Given records Start Marker

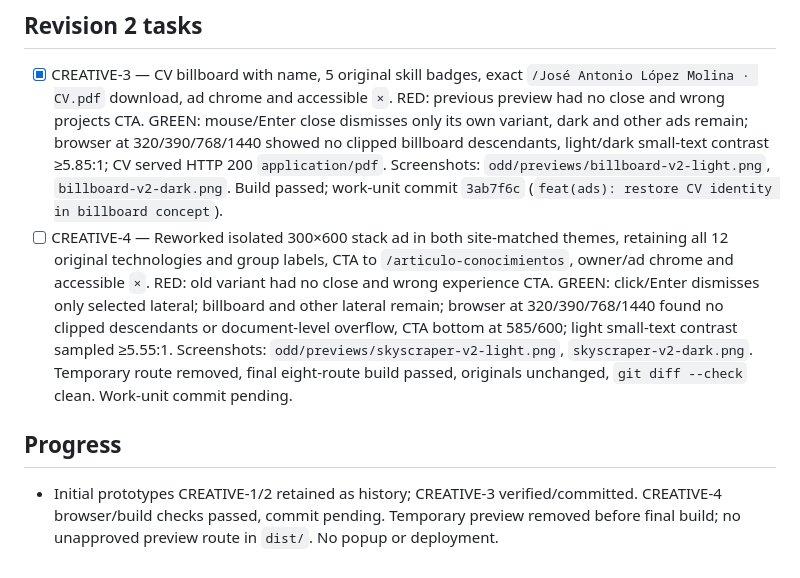
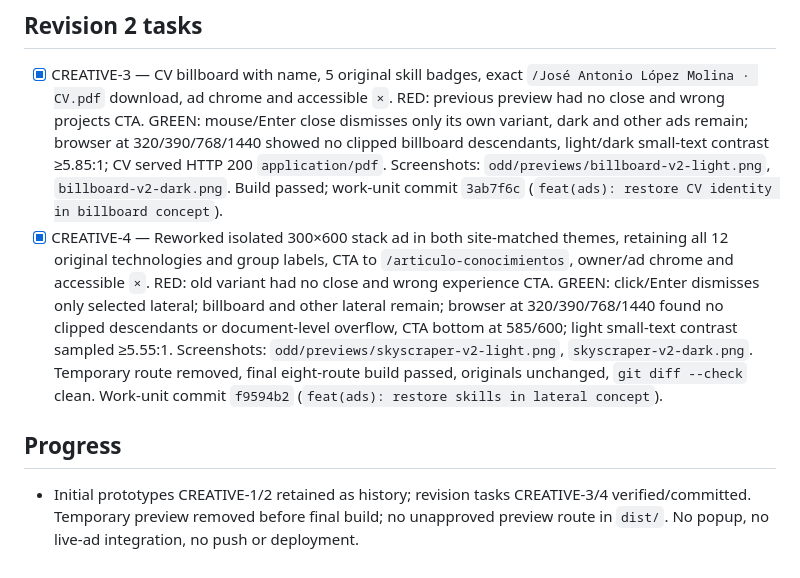
Before and after one commit to tekylo/portfolio-adt, a Markdown page: odd/tasks/ad-creative-pilot.md, the part around the change. Drawn GitHub-style.

Commit message:
docs(odd): record revised ad creative evidence

```diff
--- a/odd/tasks/ad-creative-pilot.md
+++ b/odd/tasks/ad-creative-pilot.md
@@ -23,7 +23,7 @@ Group labels `Advertising & Data`, `Frontend`, and `Backend & DevOps` are delibe
 
 ## Revision 2 tasks
 - [x] CREATIVE-3 — CV billboard with name, 5 original skill badges, exact `/José Antonio López Molina · CV.pdf` download, ad chrome and accessible `×`. RED: previous preview had no close and wrong projects CTA. GREEN: mouse/Enter close dismisses only its own variant, dark and other ads remain; browser at 320/390/768/1440 showed no clipped billboard descendants, light/dark small-text contrast ≥5.85:1; CV served HTTP 200 `application/pdf`. Screenshots: `odd/previews/billboard-v2-light.png`, `billboard-v2-dark.png`. Build passed; work-unit commit `3ab7f6c` (`feat(ads): restore CV identity in billboard concept`).
-- [ ] CREATIVE-4 — Reworked isolated 300×600 stack ad in both site-matched themes, retaining all 12 original technologies and group labels, CTA to `/articulo-conocimientos`, owner/ad chrome and accessible `×`. RED: old variant had no close and wrong experience CTA. GREEN: click/Enter dismisses only selected lateral; billboard and other lateral remain; browser at 320/390/768/1440 found no clipped descendants or document-level overflow, CTA bottom at 585/600; light small-text contrast sampled ≥5.55:1. Screenshots: `odd/previews/skyscraper-v2-light.png`, `skyscraper-v2-dark.png`. Temporary route removed, final eight-route build passed, originals unchanged, `git diff --check` clean. Work-unit commit pending.
+- [x] CREATIVE-4 — Reworked isolated 300×600 stack ad in both site-matched themes, retaining all 12 original technologies and group labels, CTA to `/articulo-conocimientos`, owner/ad chrome and accessible `×`. RED: old variant had no close and wrong experience CTA. GREEN: click/Enter dismisses only selected lateral; billboard and other lateral remain; browser at 320/390/768/1440 found no clipped descendants or document-level overflow, CTA bottom at 585/600; light small-text contrast sampled ≥5.55:1. Screenshots: `odd/previews/skyscraper-v2-light.png`, `skyscraper-v2-dark.png`. Temporary route removed, final eight-route build passed, originals unchanged, `git diff --check` clean. Work-unit commit `f9594b2` (`feat(ads): restore skills in lateral concept`).
 
 ## Progress
-- Initial prototypes CREATIVE-1/2 retained as history; CREATIVE-3 verified/committed. CREATIVE-4 browser/build checks passed, commit pending. Temporary preview removed before final build; no unapproved preview route in `dist/`. No popup or deployment.
+- Initial prototypes CREATIVE-1/2 retained as history; revision tasks CREATIVE-3/4 verified/committed. Temporary preview removed before final build; no unapproved preview route in `dist/`. No popup, no live-ad integration, no push or deployment.
```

Given records End Marker

--- Work to complete ---
In the data above, which lines include "pilot"? Return those lines.

--- Task result ---
Before and after one commit to tekylo/portfolio-adt, a Markdown page: odd/tasks/ad-creative-pilot.md, the part around the change. Drawn GitHub-style.
--- a/odd/tasks/ad-creative-pilot.md
+++ b/odd/tasks/ad-creative-pilot.md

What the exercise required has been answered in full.